**Aim of the exercise:** What you return should be the full listing, copied exactly and stripped of its pictures.

**Dataset:**
=-=-=

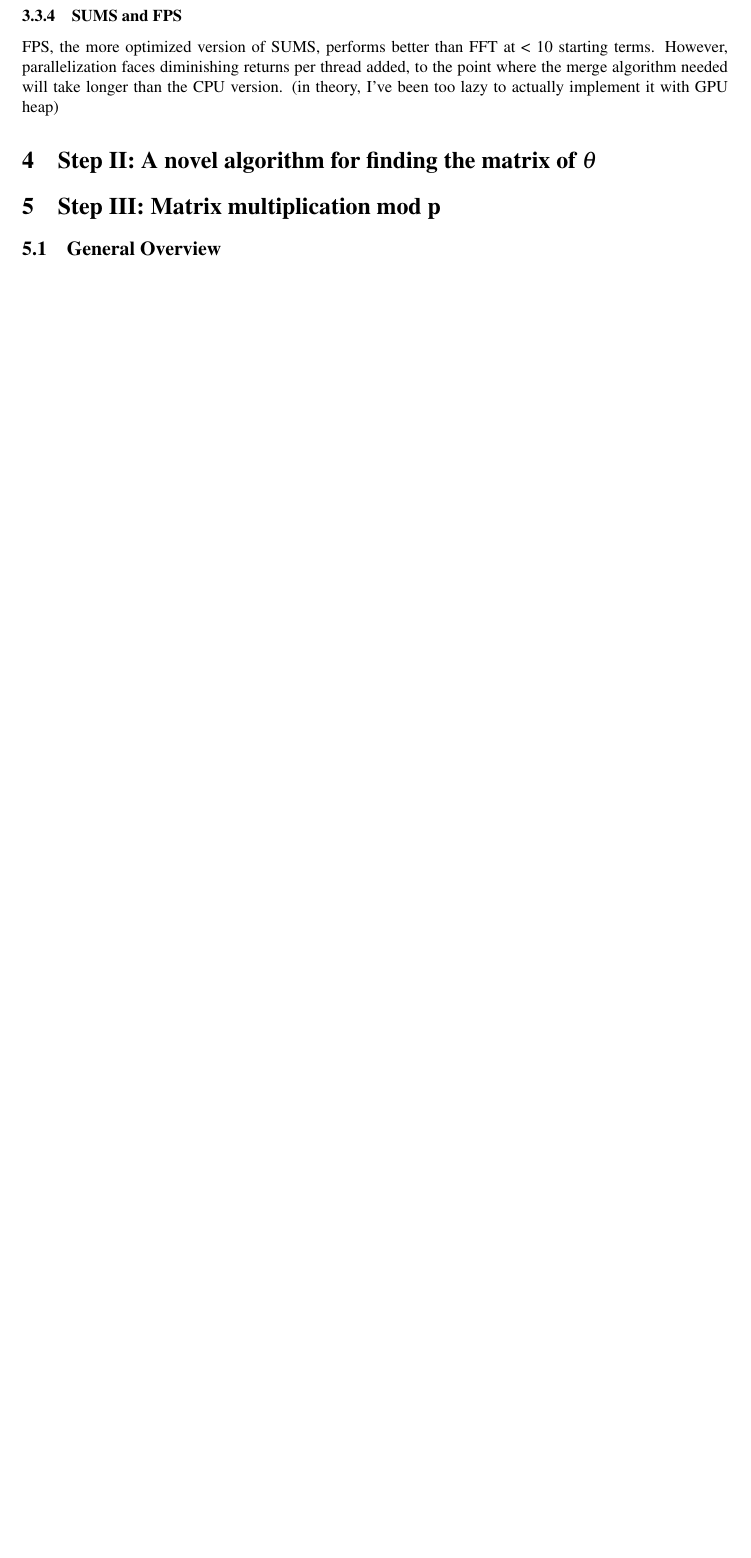
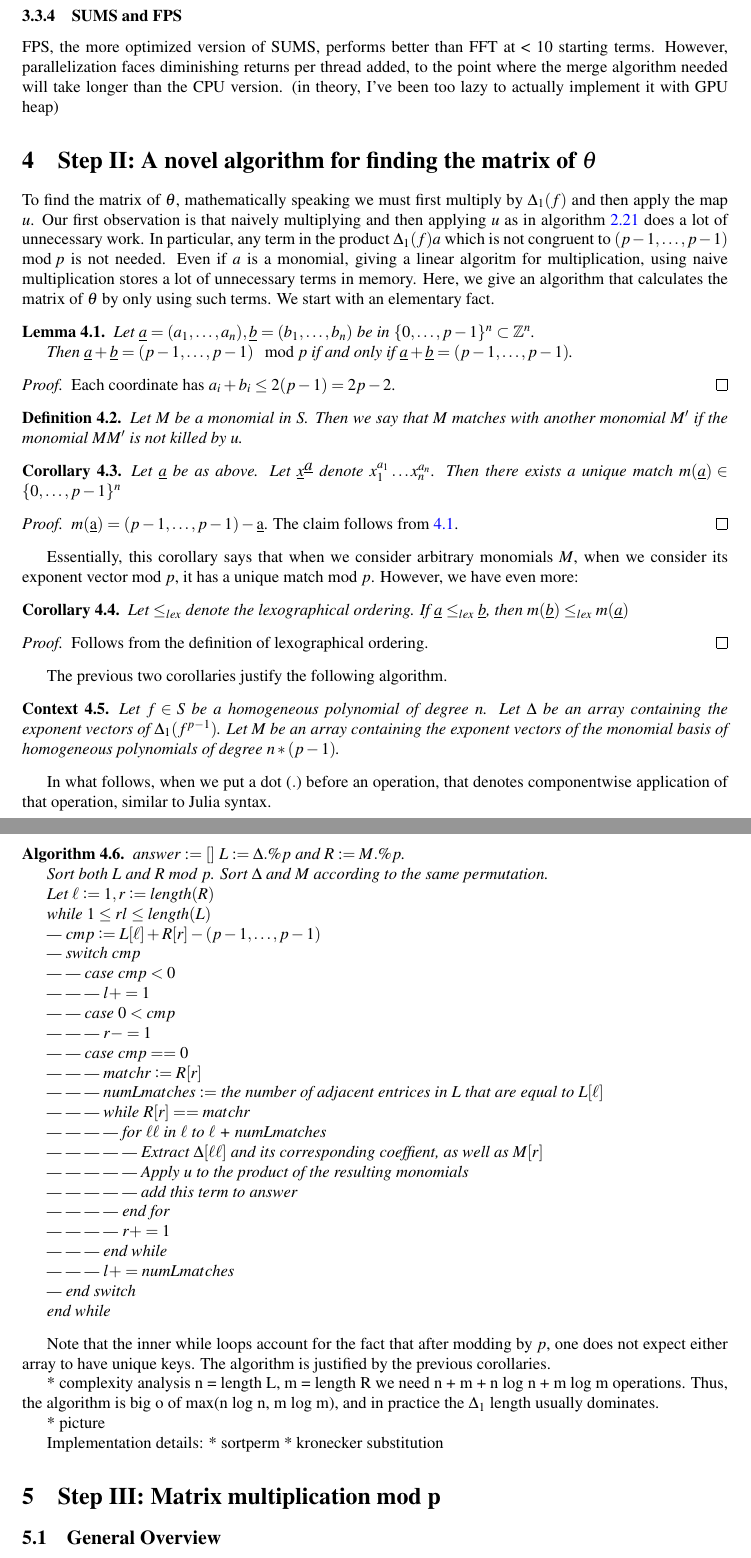
Before and after one commit to jjgarzella/all-heights-k3-surfaces, a LaTeX document (main.tex, which reads multiply_then_split.tex): part of page 6 of 8 before the commit and two parts of pages 6 and 7 of 10 after it, the two joined at a grey line, cut so that both start at the same text, the shorter picture padded with empty space. Compiled offline with pdfLaTeX.

Commit message:
Add a first pass at explaining the algorithm

```diff
--- a/main.tex
+++ b/main.tex
@@ -33,6 +33,7 @@
 \newtheorem{conj}[thm]{Conjecture}
 \newtheorem{alg}[thm]{Algorithm}
 \newtheorem{warn}[thm]{Warning}
+\newtheorem{cxt}[thm]{Context}
 
 %\theoremstyle{definition}
 \newtheorem{defn}[thm]{Definition}
--- a/multiply_then_split.tex
+++ b/multiply_then_split.tex
@@ -0,0 +1,179 @@
+
+To find the matrix of \(\theta\), mathematically
+speaking we must first multiply by \(\Delta_{1}(f)\)
+and then apply the map \(u\).
+Our first observation is that naively
+multiplying and then applying \(u\)
+as in algorithm \ref{alg:naive:u}
+does a lot of unnecessary work.
+In particular, any term in the
+product \(\Delta_{1}(f)a\) which
+is not congruent to
+\((p-1, \ldots, p-1) \mod p\)
+is not needed.
+Even if \(a\) is a monomial, giving a linear
+algoritm for multiplication, using naive
+multiplication stores a lot of unnecessary terms
+in memory.
+Here, we give an algorithm that calculates
+the matrix of \(\theta\) by only
+using such terms.
+We start with an elementary fact.
+
+\begin{lem}
+	\label{lem:tuples:modp}
+	Let \(\underbar{a} = (a_{1}, \ldots, a_{n}),
+	\underbar{b} = (b_{1}, \ldots, b_{n})\)
+	be in \(\{0, \ldots, p-1\}^{n} \ins \mathbb{Z}^{n}\).
+
+	Then \(\underbar{a} + \underbar{b} =
+	(p-1, \ldots, p-1) \mod p\)
+	if and only if
+	\(\underbar{a} + \underbar{b} =
+	(p-1, \ldots, p-1)\).
+\end{lem}
+
+\begin{proof}
+	Each coordinate has \(a_{i} + b_{i} \leq 2(p-1) = 2p-2\).
+\end{proof}
+
+\begin{defn}
+	Let \(M\) be a monomial in \(S\).
+	Then we say that \(M\) \textit{matches}
+	with another monomial \(M^{\prime}\)
+	if the monomial \(MM^{\prime}\) is
+	not killed by \(u\).
+\end{defn}
+
+\begin{cor}
+	Let \(\underbar{a}\) be as above.
+	Let \(\underbar{x}^{\underbar{a}}\)
+	denote \(x_{1}^{a_{1}} \ldots x_{n}^{a_{n}}\).
+	Then there exists a unique
+	match \(m(\underbar{a}) \in \{0, \ldots, p-1\}^{n}\)
+\end{cor}
+
+\begin{proof}
+	\(m(\underbar{a}) =
+	(p-1, \ldots, p-1) - \underbar{a}\).
+	The claim follows from
+	\ref{lem:tuples:modp}.
+\end{proof}
+
+Essentially, this corollary says that
+when we consider arbitrary monomials \(M\),
+when we consider its exponent vector
+mod \(p\), it has a unique
+match mod \(p\).
+However, we have even more:
+
+\begin{cor}
+	\label{cor:match:order}
+	Let \(\leq_{lex}\) denote the
+	lexographical ordering.
+	If \(\underbar{a} \leq_{lex} \underbar{b}\),
+	then
+	\(m(\underbar{b}) \leq_{lex} m(\underbar{a})\)
+\end{cor}
+
+\begin{proof}
+	Follows from the definition of lexographical
+	ordering.
+\end{proof}
+
+The previous two corollaries justify
+the following algorithm.
+
+\begin{cxt}
+	Let \(f \in S\) be a homogeneous
+	polynomial of degree \(n\).
+	Let \(\Delta\) be an array containing the
+	exponent vectors of \(\Delta_{1}(f^{p-1})\).
+	Let \(M\) be an array containing the exponent
+	vectors of the monomial basis of
+	homogeneous polynomials of degree
+	\(n*(p-1)\).
+\end{cxt}
+
+In what follows, when we put a dot (\(.\))
+before an operation, that denotes
+componentwise application
+of that operation, similar to Julia syntax.
+
+\begin{alg}
+	\(answer \colonequals []\)
+	\(L \colonequals \Delta .\% p\)
+	and \(R \colonequals M .\% p\).
+
+	Sort both \(L\) and \(R\) mod \(p\).
+	Sort \(\Delta\) and \(M\) according to the
+	same permutation.
+
+	Let \(\ell \colonequals 1, r \colonequals \text{length}(R)\)
+
+	while \(1 \leq r && l \leq \text{length}(L)\)
+
+	--- \(cmp \colonequals L[\ell] + R[r] - (p-1, \ldots, p-1)\)
+
+	--- switch \(cmp\)
+
+	--- --- case  \(cmp < 0\)
+
+	--- --- --- \(l += 1\)
+
+	--- --- case \(0 < cmp\)
+
+	--- --- --- \(r -= 1\)
+
+	--- --- case \(cmp == 0\)
+
+	--- --- --- \(matchr \colonequals R[r]\)
+
+    --- --- --- \(numLmatches \colonequals \) the number of
+	adjacent entrices in \(L\) that are equal to \(L[\ell]\)
+
+	--- --- --- while \(R[r] == matchr\)
+
+	--- --- --- --- for \(\ell\ell\) in \(\ell\) to \(\ell\) + numLmatches
+
+	--- --- --- --- --- Extract \(\Delta[\ell\ell]\)
+	and its corresponding coeffient,
+	as well as \(M[r]\)
+
+	--- --- --- --- --- Apply \(u\) to the product
+	of the resulting monomials
+
+	--- --- --- --- --- add this term to \(answer\)
+
+	--- --- --- ---  end for
+
+	--- --- --- --- \(r += 1\)
+
+	--- --- --- end while
+
+	--- --- --- \(l += numLmatches\)
+
+	--- end switch
+
+	end while
+
+\end{alg}
+
+Note that the inner while loops account for the fact that
+after modding by \(p\), one does not expect
+either array to have unique keys.
+The algorithm is justified by the previous corollaries.
+
+
+* complexity analysis
+n = length L, m = length R
+we need n + m + n log n + m log m operations.
+Thus, the algorithm is big o of max(n log n, m log m),
+and in practice the \(\Delta_{1}\) length
+usually dominates.
+
+* picture
+
+Implementation details:
+* sortperm
+* kronecker substitution
```
Also changed, not shown: algorithm_outline.tex (+56 -4 lines).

=-=-=

**Exercise answer:**
Before and after one commit to jjgarzella/all-heights-k3-surfaces, a LaTeX document (main.tex, which reads multiply_then_split.tex): part of page 6 of 8 before the commit and two parts of pages 6 and 7 of 10 after it, the two joined at a grey line, cut so that both start at the same text, the shorter picture padded with empty space. Compiled offline with pdfLaTeX.

Commit message:
Add a first pass at explaining the algorithm

```diff
--- a/main.tex
+++ b/main.tex
@@ -33,6 +33,7 @@
 \newtheorem{conj}[thm]{Conjecture}
 \newtheorem{alg}[thm]{Algorithm}
 \newtheorem{warn}[thm]{Warning}
+\newtheorem{cxt}[thm]{Context}
 
 %\theoremstyle{definition}
 \newtheorem{defn}[thm]{Definition}
--- a/multiply_then_split.tex
+++ b/multiply_then_split.tex
@@ -0,0 +1,179 @@
+
+To find the matrix of \(\theta\), mathematically
+speaking we must first multiply by \(\Delta_{1}(f)\)
+and then apply the map \(u\).
+Our first observation is that naively
+multiplying and then applying \(u\)
+as in algorithm \ref{alg:naive:u}
+does a lot of unnecessary work.
+In particular, any term in the
+product \(\Delta_{1}(f)a\) which
+is not congruent to
+\((p-1, \ldots, p-1) \mod p\)
+is not needed.
+Even if \(a\) is a monomial, giving a linear
+algoritm for multiplication, using naive
+multiplication stores a lot of unnecessary terms
+in memory.
+Here, we give an algorithm that calculates
+the matrix of \(\theta\) by only
+using such terms.
+We start with an elementary fact.
+
+\begin{lem}
+	\label{lem:tuples:modp}
+	Let \(\underbar{a} = (a_{1}, \ldots, a_{n}),
+	\underbar{b} = (b_{1}, \ldots, b_{n})\)
+	be in \(\{0, \ldots, p-1\}^{n} \ins \mathbb{Z}^{n}\).
+
+	Then \(\underbar{a} + \underbar{b} =
+	(p-1, \ldots, p-1) \mod p\)
+	if and only if
+	\(\underbar{a} + \underbar{b} =
+	(p-1, \ldots, p-1)\).
+\end{lem}
+
+\begin{proof}
+	Each coordinate has \(a_{i} + b_{i} \leq 2(p-1) = 2p-2\).
+\end{proof}
+
+\begin{defn}
+	Let \(M\) be a monomial in \(S\).
+	Then we say that \(M\) \textit{matches}
+	with another monomial \(M^{\prime}\)
+	if the monomial \(MM^{\prime}\) is
+	not killed by \(u\).
+\end{defn}
+
+\begin{cor}
+	Let \(\underbar{a}\) be as above.
+	Let \(\underbar{x}^{\underbar{a}}\)
+	denote \(x_{1}^{a_{1}} \ldots x_{n}^{a_{n}}\).
+	Then there exists a unique
+	match \(m(\underbar{a}) \in \{0, \ldots, p-1\}^{n}\)
+\end{cor}
+
+\begin{proof}
+	\(m(\underbar{a}) =
+	(p-1, \ldots, p-1) - \underbar{a}\).
+	The claim follows from
+	\ref{lem:tuples:modp}.
+\end{proof}
+
+Essentially, this corollary says that
+when we consider arbitrary monomials \(M\),
+when we consider its exponent vector
+mod \(p\), it has a unique
+match mod \(p\).
+However, we have even more:
+
+\begin{cor}
+	\label{cor:match:order}
+	Let \(\leq_{lex}\) denote the
+	lexographical ordering.
+	If \(\underbar{a} \leq_{lex} \underbar{b}\),
+	then
+	\(m(\underbar{b}) \leq_{lex} m(\underbar{a})\)
+\end{cor}
+
+\begin{proof}
+	Follows from the definition of lexographical
+	ordering.
+\end{proof}
+
+The previous two corollaries justify
+the following algorithm.
+
+\begin{cxt}
+	Let \(f \in S\) be a homogeneous
+	polynomial of degree \(n\).
+	Let \(\Delta\) be an array containing the
+	exponent vectors of \(\Delta_{1}(f^{p-1})\).
+	Let \(M\) be an array containing the exponent
+	vectors of the monomial basis of
+	homogeneous polynomials of degree
+	\(n*(p-1)\).
+\end{cxt}
+
+In what follows, when we put a dot (\(.\))
+before an operation, that denotes
+componentwise application
+of that operation, similar to Julia syntax.
+
+\begin{alg}
+	\(answer \colonequals []\)
+	\(L \colonequals \Delta .\% p\)
+	and \(R \colonequals M .\% p\).
+
+	Sort both \(L\) and \(R\) mod \(p\).
+	Sort \(\Delta\) and \(M\) according to the
+	same permutation.
+
+	Let \(\ell \colonequals 1, r \colonequals \text{length}(R)\)
+
+	while \(1 \leq r && l \leq \text{length}(L)\)
+
+	--- \(cmp \colonequals L[\ell] + R[r] - (p-1, \ldots, p-1)\)
+
+	--- switch \(cmp\)
+
+	--- --- case  \(cmp < 0\)
+
+	--- --- --- \(l += 1\)
+
+	--- --- case \(0 < cmp\)
+
+	--- --- --- \(r -= 1\)
+
+	--- --- case \(cmp == 0\)
+
+	--- --- --- \(matchr \colonequals R[r]\)
+
+    --- --- --- \(numLmatches \colonequals \) the number of
+	adjacent entrices in \(L\) that are equal to \(L[\ell]\)
+
+	--- --- --- while \(R[r] == matchr\)
+
+	--- --- --- --- for \(\ell\ell\) in \(\ell\) to \(\ell\) + numLmatches
+
+	--- --- --- --- --- Extract \(\Delta[\ell\ell]\)
+	and its corresponding coeffient,
+	as well as \(M[r]\)
+
+	--- --- --- --- --- Apply \(u\) to the product
+	of the resulting monomials
+
+	--- --- --- --- --- add this term to \(answer\)
+
+	--- --- --- ---  end for
+
+	--- --- --- --- \(r += 1\)
+
+	--- --- --- end while
+
+	--- --- --- \(l += numLmatches\)
+
+	--- end switch
+
+	end while
+
+\end{alg}
+
+Note that the inner while loops account for the fact that
+after modding by \(p\), one does not expect
+either array to have unique keys.
+The algorithm is justified by the previous corollaries.
+
+
+* complexity analysis
+n = length L, m = length R
+we need n + m + n log n + m log m operations.
+Thus, the algorithm is big o of max(n log n, m log m),
+and in practice the \(\Delta_{1}\) length
+usually dominates.
+
+* picture
+
+Implementation details:
+* sortperm
+* kronecker substitution
```
Also changed, not shown: algorithm_outline.tex (+56 -4 lines).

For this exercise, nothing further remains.